##### RECORDS FOR THE TASK

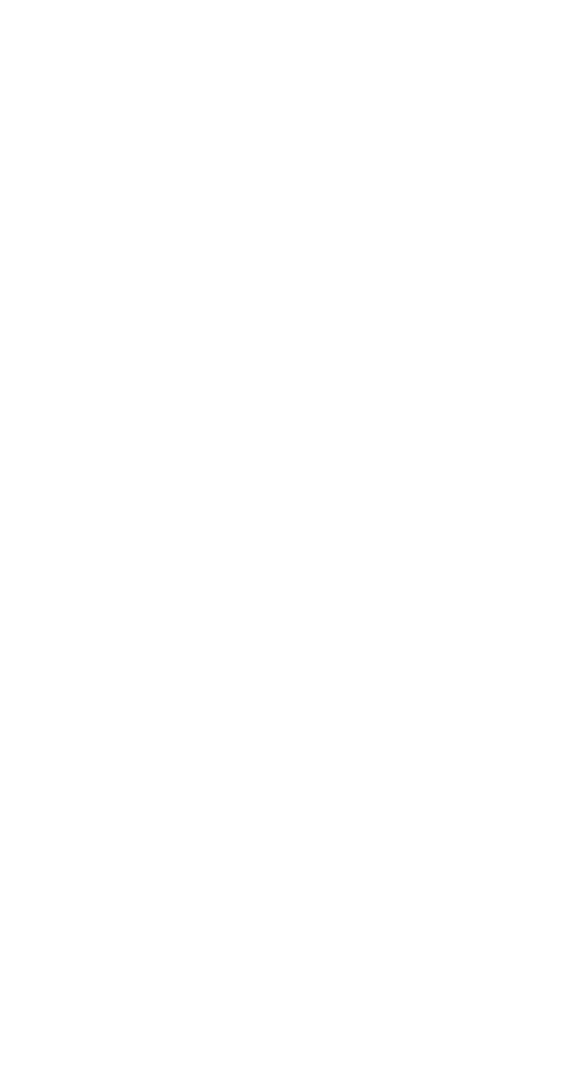
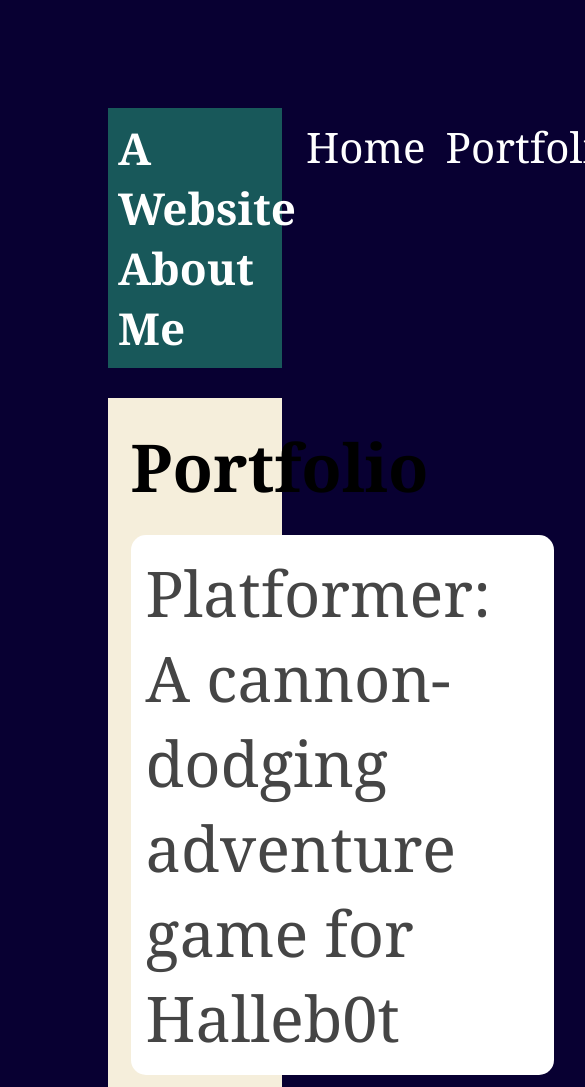
Before and after one commit to Matthew-111/matthew-111.github.io, a plain HTML site: page portfolio.html in a window 390 px wide. Shown: the top 1087 px of the page, 585 px wide, since content can reach past the window. Before the commit the page ends 844 px from the top, so only its background shows below. Drawn offline with Linux system fonts and the light colour scheme.

Commit message:
add portfolio page to website

```diff
--- a/portfolio.html
+++ b/portfolio.html
@@ -0,0 +1,41 @@
+<!DOCTYPE html>
+<html>
+  <head>
+    <title>A Website About Me</title>
+    <link rel="stylesheet" href="style.css" />
+  </head>
+
+  <body>
+    <!-- All content goes here -->
+    <div id="all-contents">
+        <nav>
+            <h1>A Website About Me</h1>
+            <ul id="nav-ul">
+                <li class="nav-li">
+                    <a href="index.html">Home</a>
+                </li>
+                <li class="nav-li">
+                    <a href="portfolio.html">Portfolio</a>
+                </li>
+            </ul>
+        </nav>
+
+        <main>
+            <div class="content">
+                <h1>Portfolio</h1>
+                <ul id="portfolio">
+                    <li>
+                        <a href="fsd-projects/platformer/">Platformer: A cannon-dodging adventure game for Halleb0t</a>
+                      </li>
+                      <li>
+                        <a href="fsd-projects/bouncing-box/">Bouncing Box: A fun introduction to web game development</a>
+                      </li>
+                      <li>
+                        <a href="fsd-projects/circularity/">Circularity: A poetic motion experiment with circles</a>
+                      </li>
+                </ul>
+            </div>
+        </main>
+    </div>
+  </body>
+</html>
--- a/style.css
+++ b/style.css
@@ -41,7 +41,7 @@ h1 {
 
 a {
     text-decoration: none;
-    color: #000000;
+    color: #ffffff;
 }
 
 /* main container area beneath menu */
@@ -75,3 +75,79 @@ main {
 h2, h3 {
     margin: 0px;
 }
+
+/* Portfolio styles */
+.content h1 {
+    color: black;
+  }
+
+  #portfolio {
+    list-style-type: none;
+    padding-left: 0;
+  }
+
+  #portfolio li {
+    background: #fff;
+    padding: 10px;
+    border-radius: 10px;
+    margin-bottom: 10px;
+  }
+
+  #portfolio li:hover {
+    background: #eee;
+  }
+
+  #portfolio a {
+    text-decoration: none;
+    color: #454545;
+  }
+
+  /* responsive web design */
+@media screen and (min-width: 120px) and (max-width: 1080px) {
+    main {
+      height: 100ch;
+      zoom: 1.5;
+      display: grid;
+    }
+
+    h1 {
+      font-size: 44px;
+    }
+
+    h2 {
+      font-size: 42px;
+    }
+
+    h3 {
+      font-size: 36px;
+    }
+
+    #all-contents {
+      height: 100ch;
+      margin: none;
+    }
+
+    a {
+      font-size: 42px;
+    }
+
+    .sidebar {
+      margin-right: 0px;
+      justify-content: center;
+      align-items: center;
+    }
+
+    .sidebar-img {
+      width: 100%;
+    }
+
+    p,
+    li {
+      font-size: 24px;
+    }
+
+    .content {
+      align-content: center;
+      justify-content: center;
+    }
+  }
```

##########

DIRECTIONS FOR THIS TASK:
Set the records down again exactly as given, and leave the pictures out.

OUTPUT OF THE TASK:
Before and after one commit to Matthew-111/matthew-111.github.io, a plain HTML site: page portfolio.html in a window 390 px wide. Shown: the top 1087 px of the page, 585 px wide, since content can reach past the window. Before the commit the page ends 844 px from the top, so only its background shows below. Drawn offline with Linux system fonts and the light colour scheme.

Commit message:
add portfolio page to website

```diff
--- a/portfolio.html
+++ b/portfolio.html
@@ -0,0 +1,41 @@
+<!DOCTYPE html>
+<html>
+  <head>
+    <title>A Website About Me</title>
+    <link rel="stylesheet" href="style.css" />
+  </head>
+
+  <body>
+    <!-- All content goes here -->
+    <div id="all-contents">
+        <nav>
+            <h1>A Website About Me</h1>
+            <ul id="nav-ul">
+                <li class="nav-li">
+                    <a href="index.html">Home</a>
+                </li>
+                <li class="nav-li">
+                    <a href="portfolio.html">Portfolio</a>
+                </li>
+            </ul>
+        </nav>
+
+        <main>
+            <div class="content">
+                <h1>Portfolio</h1>
+                <ul id="portfolio">
+                    <li>
+                        <a href="fsd-projects/platformer/">Platformer: A cannon-dodging adventure game for Halleb0t</a>
+                      </li>
+                      <li>
+                        <a href="fsd-projects/bouncing-box/">Bouncing Box: A fun introduction to web game development</a>
+                      </li>
+                      <li>
+                        <a href="fsd-projects/circularity/">Circularity: A poetic motion experiment with circles</a>
+                      </li>
+                </ul>
+            </div>
+        </main>
+    </div>
+  </body>
+</html>
--- a/style.css
+++ b/style.css
@@ -41,7 +41,7 @@ h1 {
 
 a {
     text-decoration: none;
-    color: #000000;
+    color: #ffffff;
 }
 
 /* main container area beneath menu */
@@ -75,3 +75,79 @@ main {
 h2, h3 {
     margin: 0px;
 }
+
+/* Portfolio styles */
+.content h1 {
+    color: black;
+  }
+
+  #portfolio {
+    list-style-type: none;
+    padding-left: 0;
+  }
+
+  #portfolio li {
+    background: #fff;
+    padding: 10px;
+    border-radius: 10px;
+    margin-bottom: 10px;
+  }
+
+  #portfolio li:hover {
+    background: #eee;
+  }
+
+  #portfolio a {
+    text-decoration: none;
+    color: #454545;
+  }
+
+  /* responsive web design */
+@media screen and (min-width: 120px) and (max-width: 1080px) {
+    main {
+      height: 100ch;
+      zoom: 1.5;
+      display: grid;
+    }
+
+    h1 {
+      font-size: 44px;
+    }
+
+    h2 {
+      font-size: 42px;
+    }
+
+    h3 {
+      font-size: 36px;
+    }
+
+    #all-contents {
+      height: 100ch;
+      margin: none;
+    }
+
+    a {
+      font-size: 42px;
+    }
+
+    .sidebar {
+      margin-right: 0px;
+      justify-content: center;
+      align-items: center;
+    }
+
+    .sidebar-img {
+      width: 100%;
+    }
+
+    p,
+    li {
+      font-size: 24px;
+    }
+
+    .content {
+      align-content: center;
+      justify-content: center;
+    }
+  }
```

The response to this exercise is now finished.